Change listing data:
# # #

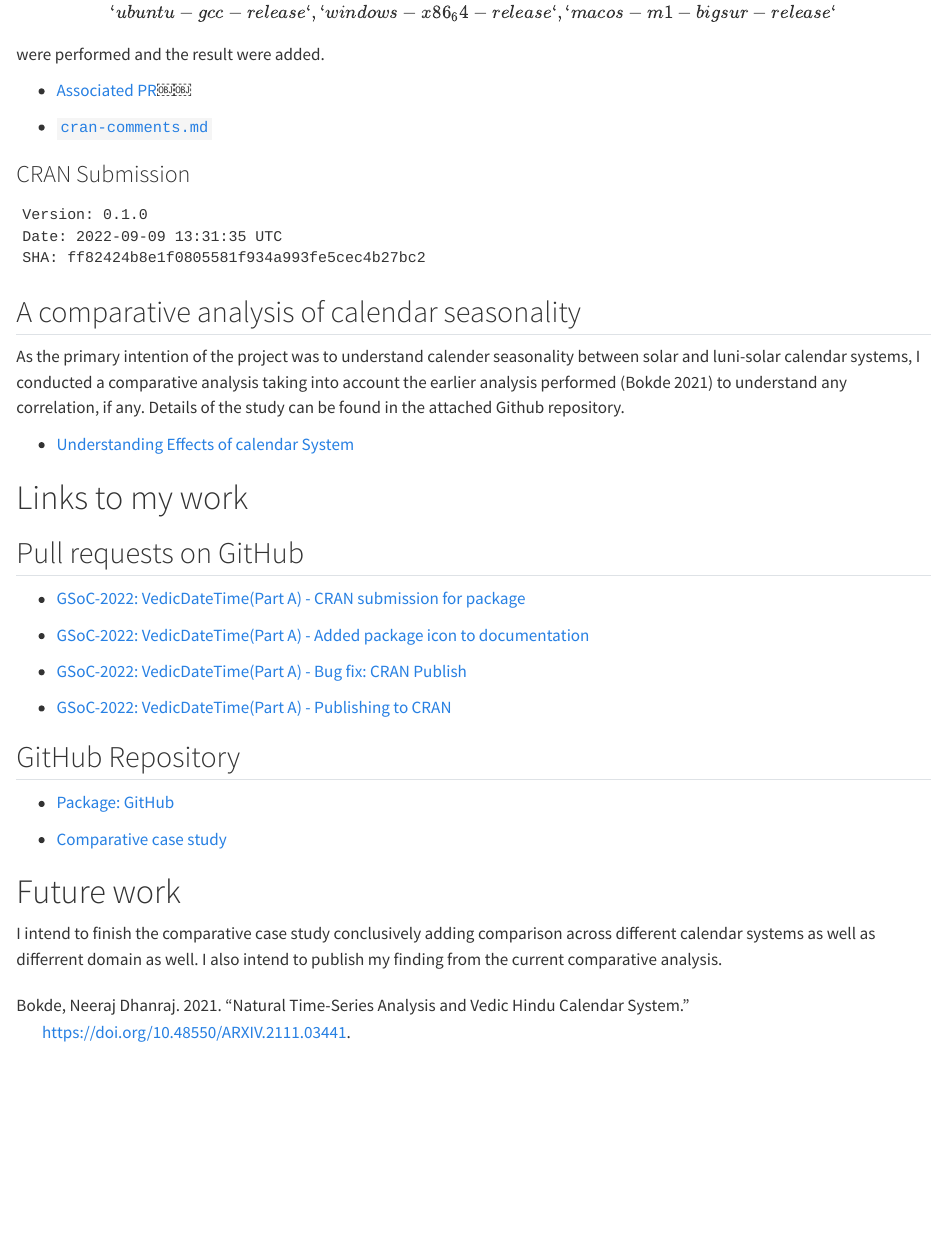
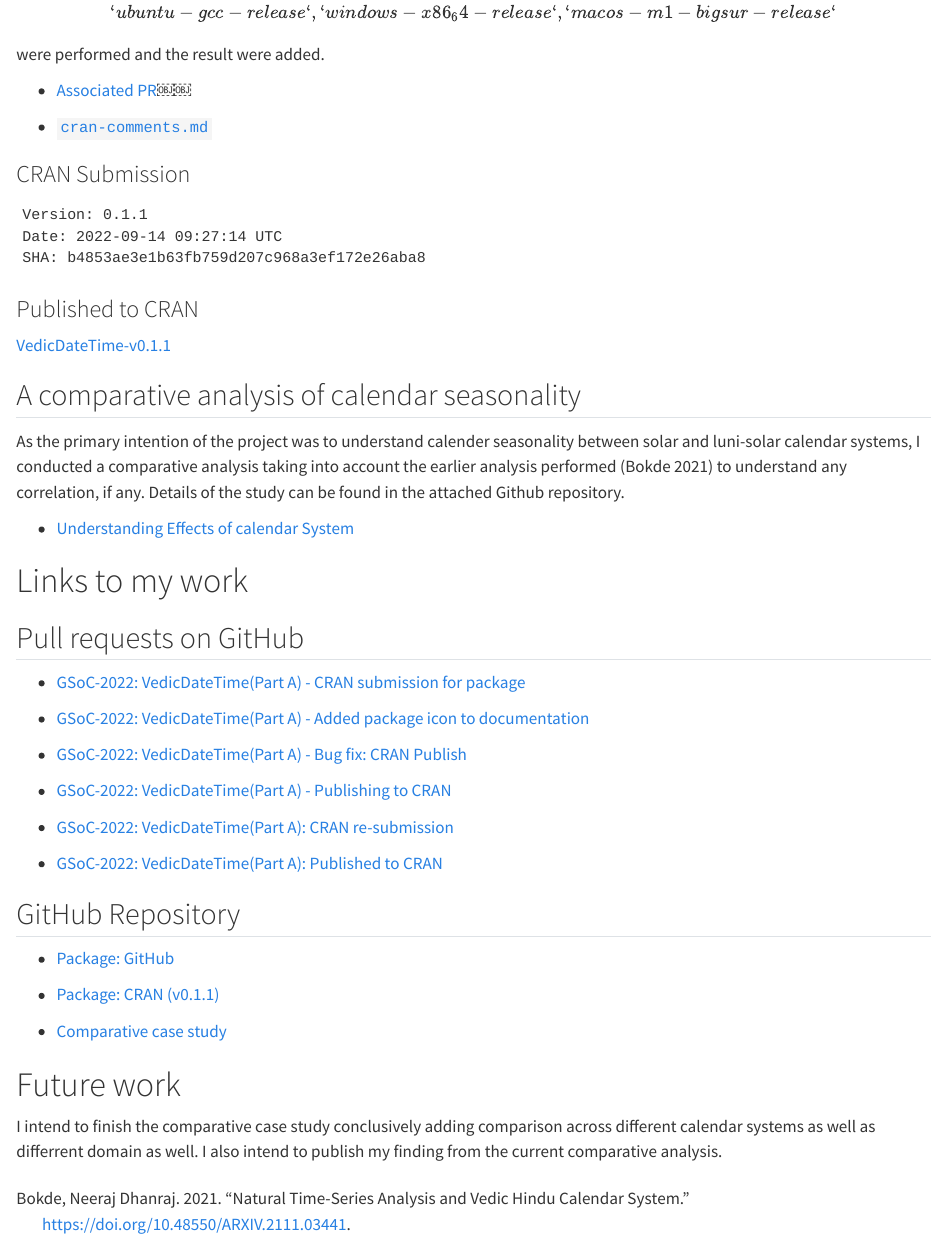
Before and after one commit to saradindusengupta/GSoC-2022-Report, a Quarto document (index.qmd): the page in a window 1100 px wide, from 1790 px down. Rendered offline with R 4.5, knitr and Pandoc in place of Quarto, with nearby package versions.

Commit message:
Doc: Added package publication update

```diff
--- a/index.qmd
+++ b/index.qmd
@@ -81,9 +81,13 @@
 
 ### CRAN Submission
 
-    Version: 0.1.0
-    Date: 2022-09-09 13:31:35 UTC
-    SHA: ff82424b8e1f0805581f934a993fe5cec4b27bc2
+    Version: 0.1.1
+    Date: 2022-09-14 09:27:14 UTC
+    SHA: b4853ae3e1b63fb759d207c968a3ef172e26aba8
+
+### Published to CRAN
+
+[VedicDateTime-v0.1.1](https://cran.r-project.org/web/packages/VedicDateTime/index.html)
 
 ## A comparative analysis of calendar seasonality
 
@@ -103,9 +107,15 @@
 
 -   [GSoC-2022: VedicDateTime(Part A) - Publishing to CRAN](https://github.com/prajwalkpatil/VedicDateTime/pull/6 "GSoC-2022: VedicDateTime(Part A) - Publishing to CRAN")
 
+-   [GSoC-2022: VedicDateTime(Part A): CRAN re-submission](https://github.com/prajwalkpatil/VedicDateTime/pull/7)
+
+-   [GSoC-2022: VedicDateTime(Part A): Published to CRAN](https://github.com/prajwalkpatil/VedicDateTime/pull/8)
+
 ## GitHub Repository
 
 -   [Package: GitHub](https://github.com/saradindusengupta/VedicDateTime "Package: GitHub")
+
+-   [Package: CRAN (v0.1.1)](https://cran.r-project.org/web/packages/VedicDateTime/index.html)
 
 -   [Comparative case study](https://github.com/saradindusengupta/understanding-effects-of-calendar-system)
 
```
Also changed, not shown: README.md, docs/search.json, 1 other file.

# # #

WHAT TO DO:
What is needed is the number of lines in the data that hold the word "html", with nothing added.

SOLUTION:
2